Zero Trust Definition
Zero Trust is a cybersecurity model in which an organization’s security posture starts by not trusting anything outside a well-defined and approved environment. If any resource (device, human, etc.) attempts to access the organization’s infrastructure it is automatically rejected.
How Zero Trust Works
1. Detailed asset identification.
Zero Trust implementation requires a detailed asset identification, followed by a re-architecturing of the site using zero-trust segmentation principle. Assets are grouped into specific segments that either do not share any resources or share resources under strict controls. This is typically further enhanced by “micro-segmentation” within the segments themselves.
2. Use IAM framework.
The next critical component of Zero Trust architecture is the use of Identity Access Management (IAM) a framework designed to manage access to any aspect of the infrastructure (devices, data, SCADA, etc.)
3. Implement encryption.
The final piece of the Zero Trust architecture is implementing robust encryption for all data in transit, at rest, and (to the degree possible) processing.
All these components, bolstered by a strong cybersecurity awareness program, will create a successful Zero Trust implementation. As with all cybersecurity projects, make sure you scope Zero Trust carefully, implement in stages, and measure and report regularly.
Do you need help with Zero Trust in your organization?
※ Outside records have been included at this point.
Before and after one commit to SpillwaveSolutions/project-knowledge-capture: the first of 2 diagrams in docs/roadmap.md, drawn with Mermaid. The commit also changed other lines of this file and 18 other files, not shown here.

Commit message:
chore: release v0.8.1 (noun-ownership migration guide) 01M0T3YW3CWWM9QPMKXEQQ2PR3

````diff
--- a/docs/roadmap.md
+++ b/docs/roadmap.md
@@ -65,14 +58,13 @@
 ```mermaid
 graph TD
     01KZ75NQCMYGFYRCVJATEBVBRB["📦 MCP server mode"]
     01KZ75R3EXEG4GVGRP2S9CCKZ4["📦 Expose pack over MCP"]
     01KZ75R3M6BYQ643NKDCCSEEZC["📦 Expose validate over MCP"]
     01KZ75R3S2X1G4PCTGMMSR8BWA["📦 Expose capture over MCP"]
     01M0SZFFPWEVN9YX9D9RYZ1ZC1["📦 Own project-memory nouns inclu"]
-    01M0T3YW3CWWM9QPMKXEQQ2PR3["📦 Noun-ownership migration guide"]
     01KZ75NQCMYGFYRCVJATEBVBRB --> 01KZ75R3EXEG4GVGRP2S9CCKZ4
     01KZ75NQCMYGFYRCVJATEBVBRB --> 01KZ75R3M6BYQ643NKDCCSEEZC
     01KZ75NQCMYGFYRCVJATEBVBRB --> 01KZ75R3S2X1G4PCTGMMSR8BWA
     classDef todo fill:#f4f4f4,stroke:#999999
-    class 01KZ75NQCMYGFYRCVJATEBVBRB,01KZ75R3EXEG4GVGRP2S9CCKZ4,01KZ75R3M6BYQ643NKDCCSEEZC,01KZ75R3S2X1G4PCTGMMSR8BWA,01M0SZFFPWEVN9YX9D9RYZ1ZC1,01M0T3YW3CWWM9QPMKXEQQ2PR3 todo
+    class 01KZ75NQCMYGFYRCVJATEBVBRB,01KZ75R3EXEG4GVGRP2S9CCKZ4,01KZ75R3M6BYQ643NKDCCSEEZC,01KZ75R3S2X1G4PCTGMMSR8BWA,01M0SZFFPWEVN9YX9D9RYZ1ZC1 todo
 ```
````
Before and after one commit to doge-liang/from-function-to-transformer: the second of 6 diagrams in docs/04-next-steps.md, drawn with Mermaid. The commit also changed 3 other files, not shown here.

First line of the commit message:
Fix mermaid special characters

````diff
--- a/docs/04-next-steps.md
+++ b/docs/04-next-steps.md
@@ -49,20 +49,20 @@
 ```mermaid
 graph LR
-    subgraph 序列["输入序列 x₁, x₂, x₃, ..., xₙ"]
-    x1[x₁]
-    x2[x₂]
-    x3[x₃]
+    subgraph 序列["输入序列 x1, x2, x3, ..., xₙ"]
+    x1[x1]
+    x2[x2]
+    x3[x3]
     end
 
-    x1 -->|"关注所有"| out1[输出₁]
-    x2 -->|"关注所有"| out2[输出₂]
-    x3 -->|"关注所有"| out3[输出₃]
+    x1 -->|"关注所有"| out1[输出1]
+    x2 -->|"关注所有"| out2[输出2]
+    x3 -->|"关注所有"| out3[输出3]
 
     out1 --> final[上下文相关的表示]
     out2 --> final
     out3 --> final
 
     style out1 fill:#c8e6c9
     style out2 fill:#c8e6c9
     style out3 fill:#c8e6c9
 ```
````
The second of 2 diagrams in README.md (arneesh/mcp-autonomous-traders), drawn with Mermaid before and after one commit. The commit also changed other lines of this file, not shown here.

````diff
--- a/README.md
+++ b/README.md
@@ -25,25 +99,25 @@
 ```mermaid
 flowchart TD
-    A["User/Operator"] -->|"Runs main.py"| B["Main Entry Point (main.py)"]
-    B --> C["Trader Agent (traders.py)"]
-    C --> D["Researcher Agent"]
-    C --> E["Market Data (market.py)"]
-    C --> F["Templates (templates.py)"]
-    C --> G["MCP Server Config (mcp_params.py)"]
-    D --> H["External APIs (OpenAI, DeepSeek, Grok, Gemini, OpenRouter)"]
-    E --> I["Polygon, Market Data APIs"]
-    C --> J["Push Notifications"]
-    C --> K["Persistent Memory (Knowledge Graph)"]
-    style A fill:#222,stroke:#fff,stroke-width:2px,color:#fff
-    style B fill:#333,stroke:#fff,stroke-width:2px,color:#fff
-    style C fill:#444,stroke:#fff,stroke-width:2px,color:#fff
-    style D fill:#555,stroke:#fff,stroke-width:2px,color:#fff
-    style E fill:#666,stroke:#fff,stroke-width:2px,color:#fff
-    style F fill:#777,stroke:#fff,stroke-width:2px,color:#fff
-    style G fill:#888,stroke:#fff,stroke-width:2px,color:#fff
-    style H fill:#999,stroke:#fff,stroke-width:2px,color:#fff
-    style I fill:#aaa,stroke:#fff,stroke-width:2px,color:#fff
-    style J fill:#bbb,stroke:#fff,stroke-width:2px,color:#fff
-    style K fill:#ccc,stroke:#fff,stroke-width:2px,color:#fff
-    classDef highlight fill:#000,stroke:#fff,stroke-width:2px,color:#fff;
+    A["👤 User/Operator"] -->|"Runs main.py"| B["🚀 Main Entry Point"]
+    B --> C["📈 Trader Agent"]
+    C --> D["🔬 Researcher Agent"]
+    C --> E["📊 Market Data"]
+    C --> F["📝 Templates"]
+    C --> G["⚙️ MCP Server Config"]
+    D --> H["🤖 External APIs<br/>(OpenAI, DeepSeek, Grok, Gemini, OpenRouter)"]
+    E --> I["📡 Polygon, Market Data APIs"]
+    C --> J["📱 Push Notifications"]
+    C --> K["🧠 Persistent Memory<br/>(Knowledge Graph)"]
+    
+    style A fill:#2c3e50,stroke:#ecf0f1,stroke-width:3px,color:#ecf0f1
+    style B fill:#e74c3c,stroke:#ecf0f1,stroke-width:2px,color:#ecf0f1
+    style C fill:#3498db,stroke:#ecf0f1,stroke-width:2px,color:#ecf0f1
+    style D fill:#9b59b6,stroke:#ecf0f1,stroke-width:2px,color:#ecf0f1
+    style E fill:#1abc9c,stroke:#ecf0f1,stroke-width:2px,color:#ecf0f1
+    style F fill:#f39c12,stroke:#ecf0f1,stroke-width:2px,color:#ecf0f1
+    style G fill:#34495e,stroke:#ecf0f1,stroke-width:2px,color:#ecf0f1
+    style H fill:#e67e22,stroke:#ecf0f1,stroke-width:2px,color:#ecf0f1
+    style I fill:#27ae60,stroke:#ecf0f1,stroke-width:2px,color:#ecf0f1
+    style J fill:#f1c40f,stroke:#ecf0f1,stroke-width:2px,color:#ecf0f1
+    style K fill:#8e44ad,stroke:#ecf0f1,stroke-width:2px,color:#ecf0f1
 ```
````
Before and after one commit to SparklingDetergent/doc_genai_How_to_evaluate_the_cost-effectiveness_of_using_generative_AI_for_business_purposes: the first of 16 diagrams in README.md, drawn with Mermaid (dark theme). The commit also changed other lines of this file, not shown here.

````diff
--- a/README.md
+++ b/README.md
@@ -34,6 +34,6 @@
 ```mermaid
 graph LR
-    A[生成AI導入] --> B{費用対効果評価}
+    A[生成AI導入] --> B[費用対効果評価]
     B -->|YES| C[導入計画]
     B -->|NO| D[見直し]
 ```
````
Let us know, and we can help you make sure you make the most out of it, plug any gaps, and ensure your success.